I SUPPORT letters recently sent to The Press highlighting the numbers of people who could be made homeless when the latest benefits cuts are implemented.

Much has been made by the Government’s spin doctors about the huge amounts of money paid to people living in the private rented sector.

However, it seems to have escaped notice that the real recipients of these ever-growing amounts of taxpayers’ money are not the tenants in the private market, but the landlords, agents and other bodies who, following Margaret Thatcher’s disastrous policy of selling off social housing, have jumped on to this lucrative area of investment.

Last week, in response to a request for legislation to control conditions in the private rented areas, David Cameron opposed the notion because he said “this would lead to a lowering of standards”.

Yes, there are good standards to be found in the private rented sector, but only if you pay a higher rent than a comparable mortgage repayment.

There are many more sub-standard properties where three or four young people share a property paying more than £1,000 a month in rental charges, plus other charges.

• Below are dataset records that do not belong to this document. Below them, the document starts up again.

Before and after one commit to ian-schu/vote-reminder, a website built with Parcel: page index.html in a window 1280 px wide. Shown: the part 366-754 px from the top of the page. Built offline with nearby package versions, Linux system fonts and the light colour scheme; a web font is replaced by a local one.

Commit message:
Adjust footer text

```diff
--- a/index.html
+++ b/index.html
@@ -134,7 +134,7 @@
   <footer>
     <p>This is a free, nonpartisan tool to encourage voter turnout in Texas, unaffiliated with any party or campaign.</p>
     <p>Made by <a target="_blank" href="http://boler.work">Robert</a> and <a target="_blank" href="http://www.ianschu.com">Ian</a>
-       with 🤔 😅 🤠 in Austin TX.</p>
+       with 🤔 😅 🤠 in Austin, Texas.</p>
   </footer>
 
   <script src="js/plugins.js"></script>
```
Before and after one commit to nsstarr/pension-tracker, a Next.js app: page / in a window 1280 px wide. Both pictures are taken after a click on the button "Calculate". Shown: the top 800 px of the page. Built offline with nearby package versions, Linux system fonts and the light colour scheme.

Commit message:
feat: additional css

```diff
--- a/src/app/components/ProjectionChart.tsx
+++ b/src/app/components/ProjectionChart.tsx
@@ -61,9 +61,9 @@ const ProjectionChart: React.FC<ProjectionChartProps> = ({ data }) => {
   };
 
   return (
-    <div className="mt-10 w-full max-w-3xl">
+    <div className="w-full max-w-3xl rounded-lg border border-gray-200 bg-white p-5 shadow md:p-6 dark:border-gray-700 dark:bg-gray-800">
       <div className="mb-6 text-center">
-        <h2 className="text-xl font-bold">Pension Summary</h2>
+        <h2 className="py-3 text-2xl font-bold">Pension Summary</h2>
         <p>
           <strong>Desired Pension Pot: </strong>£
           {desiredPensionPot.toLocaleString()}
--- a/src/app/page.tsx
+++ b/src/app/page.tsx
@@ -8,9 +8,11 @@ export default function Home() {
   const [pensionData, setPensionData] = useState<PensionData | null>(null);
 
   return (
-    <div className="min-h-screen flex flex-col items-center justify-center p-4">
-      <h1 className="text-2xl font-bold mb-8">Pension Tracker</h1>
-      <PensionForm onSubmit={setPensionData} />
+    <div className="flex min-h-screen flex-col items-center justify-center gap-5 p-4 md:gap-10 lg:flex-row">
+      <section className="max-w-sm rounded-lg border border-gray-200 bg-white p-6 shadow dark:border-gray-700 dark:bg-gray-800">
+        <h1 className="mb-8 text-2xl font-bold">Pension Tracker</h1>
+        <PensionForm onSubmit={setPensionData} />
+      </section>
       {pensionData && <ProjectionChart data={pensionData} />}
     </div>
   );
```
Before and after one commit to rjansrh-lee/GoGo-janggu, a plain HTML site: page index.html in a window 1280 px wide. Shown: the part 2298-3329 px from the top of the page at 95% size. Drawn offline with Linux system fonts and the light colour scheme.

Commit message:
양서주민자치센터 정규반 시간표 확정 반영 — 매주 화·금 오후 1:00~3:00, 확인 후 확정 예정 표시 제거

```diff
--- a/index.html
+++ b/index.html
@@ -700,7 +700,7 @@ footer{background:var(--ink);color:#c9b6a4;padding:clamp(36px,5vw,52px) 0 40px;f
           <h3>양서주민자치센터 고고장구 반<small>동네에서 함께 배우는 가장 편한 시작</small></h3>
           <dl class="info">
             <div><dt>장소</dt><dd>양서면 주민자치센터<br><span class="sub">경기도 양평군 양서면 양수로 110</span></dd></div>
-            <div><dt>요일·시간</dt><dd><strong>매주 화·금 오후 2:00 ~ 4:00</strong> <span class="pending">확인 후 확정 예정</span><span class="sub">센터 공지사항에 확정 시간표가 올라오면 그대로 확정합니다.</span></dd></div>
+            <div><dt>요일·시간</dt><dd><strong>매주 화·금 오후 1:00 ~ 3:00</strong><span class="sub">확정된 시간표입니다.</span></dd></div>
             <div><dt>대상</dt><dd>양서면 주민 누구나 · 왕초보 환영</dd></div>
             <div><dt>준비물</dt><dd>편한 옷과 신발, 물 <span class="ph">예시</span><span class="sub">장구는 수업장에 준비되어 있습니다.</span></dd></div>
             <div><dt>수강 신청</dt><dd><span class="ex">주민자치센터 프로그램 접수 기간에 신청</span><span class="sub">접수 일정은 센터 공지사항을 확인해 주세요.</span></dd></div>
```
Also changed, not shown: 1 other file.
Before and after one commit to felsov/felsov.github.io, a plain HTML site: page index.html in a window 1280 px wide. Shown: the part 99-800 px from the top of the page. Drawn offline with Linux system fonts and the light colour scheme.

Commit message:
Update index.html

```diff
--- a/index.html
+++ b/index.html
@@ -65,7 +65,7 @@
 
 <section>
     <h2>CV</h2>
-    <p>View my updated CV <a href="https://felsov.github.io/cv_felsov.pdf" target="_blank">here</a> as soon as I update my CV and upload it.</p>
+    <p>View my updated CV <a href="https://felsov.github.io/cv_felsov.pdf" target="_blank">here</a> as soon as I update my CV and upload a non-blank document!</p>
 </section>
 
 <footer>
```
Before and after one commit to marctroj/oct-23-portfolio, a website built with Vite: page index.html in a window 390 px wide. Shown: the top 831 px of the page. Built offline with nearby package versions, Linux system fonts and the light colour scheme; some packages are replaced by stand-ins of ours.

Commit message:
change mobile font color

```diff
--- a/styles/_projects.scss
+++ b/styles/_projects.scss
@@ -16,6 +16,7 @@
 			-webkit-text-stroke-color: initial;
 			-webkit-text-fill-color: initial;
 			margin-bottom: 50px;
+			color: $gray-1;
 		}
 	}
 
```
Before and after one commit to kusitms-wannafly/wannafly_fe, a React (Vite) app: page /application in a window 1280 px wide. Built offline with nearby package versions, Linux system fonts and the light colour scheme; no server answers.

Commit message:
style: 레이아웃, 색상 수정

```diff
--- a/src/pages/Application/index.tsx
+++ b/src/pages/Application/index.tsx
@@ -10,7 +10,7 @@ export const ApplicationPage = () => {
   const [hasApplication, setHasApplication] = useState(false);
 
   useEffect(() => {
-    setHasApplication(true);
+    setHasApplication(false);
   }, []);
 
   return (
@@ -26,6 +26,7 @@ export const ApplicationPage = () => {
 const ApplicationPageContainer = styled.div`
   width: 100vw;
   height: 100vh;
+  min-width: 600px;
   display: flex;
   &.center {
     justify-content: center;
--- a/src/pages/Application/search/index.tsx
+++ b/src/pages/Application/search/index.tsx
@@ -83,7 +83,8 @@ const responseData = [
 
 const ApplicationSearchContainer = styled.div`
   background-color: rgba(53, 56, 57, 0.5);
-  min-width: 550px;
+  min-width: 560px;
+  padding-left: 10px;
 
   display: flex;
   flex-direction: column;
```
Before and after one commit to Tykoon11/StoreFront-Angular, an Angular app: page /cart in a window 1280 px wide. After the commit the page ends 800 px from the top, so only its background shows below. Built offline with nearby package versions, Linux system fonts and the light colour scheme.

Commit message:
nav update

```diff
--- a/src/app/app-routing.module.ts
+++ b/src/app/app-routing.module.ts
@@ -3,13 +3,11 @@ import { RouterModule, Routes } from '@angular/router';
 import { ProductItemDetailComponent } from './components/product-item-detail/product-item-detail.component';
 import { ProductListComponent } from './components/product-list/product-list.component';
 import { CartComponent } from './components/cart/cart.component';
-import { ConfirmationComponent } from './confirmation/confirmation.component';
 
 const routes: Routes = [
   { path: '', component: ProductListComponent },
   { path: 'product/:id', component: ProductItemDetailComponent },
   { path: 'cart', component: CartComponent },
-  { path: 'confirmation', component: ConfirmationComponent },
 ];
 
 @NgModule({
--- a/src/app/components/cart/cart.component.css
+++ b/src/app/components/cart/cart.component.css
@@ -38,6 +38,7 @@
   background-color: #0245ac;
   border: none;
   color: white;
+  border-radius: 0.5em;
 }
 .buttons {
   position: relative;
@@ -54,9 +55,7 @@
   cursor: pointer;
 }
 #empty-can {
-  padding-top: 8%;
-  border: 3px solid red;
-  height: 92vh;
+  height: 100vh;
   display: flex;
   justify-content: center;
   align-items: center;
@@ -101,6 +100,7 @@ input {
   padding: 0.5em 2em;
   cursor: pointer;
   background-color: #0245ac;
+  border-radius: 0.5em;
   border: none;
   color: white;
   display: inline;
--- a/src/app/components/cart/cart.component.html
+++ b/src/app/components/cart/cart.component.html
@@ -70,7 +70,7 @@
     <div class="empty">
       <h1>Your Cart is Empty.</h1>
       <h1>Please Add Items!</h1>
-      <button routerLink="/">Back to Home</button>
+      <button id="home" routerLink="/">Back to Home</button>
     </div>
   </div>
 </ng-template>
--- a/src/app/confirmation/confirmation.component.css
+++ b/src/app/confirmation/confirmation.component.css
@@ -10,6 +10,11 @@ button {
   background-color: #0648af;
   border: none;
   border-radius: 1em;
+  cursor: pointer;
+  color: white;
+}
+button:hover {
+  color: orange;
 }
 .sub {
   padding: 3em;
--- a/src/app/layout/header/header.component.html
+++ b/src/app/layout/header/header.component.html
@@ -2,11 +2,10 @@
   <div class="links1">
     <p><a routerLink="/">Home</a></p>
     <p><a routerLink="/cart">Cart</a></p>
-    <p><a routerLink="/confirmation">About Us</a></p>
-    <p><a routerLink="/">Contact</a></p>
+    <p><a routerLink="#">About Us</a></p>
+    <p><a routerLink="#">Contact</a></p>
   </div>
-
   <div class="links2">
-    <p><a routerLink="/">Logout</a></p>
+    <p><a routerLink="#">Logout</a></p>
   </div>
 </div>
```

Controls are urgently needed, in conjunction with the provision of more social housing.

Liz Edge, Parkside Close, York.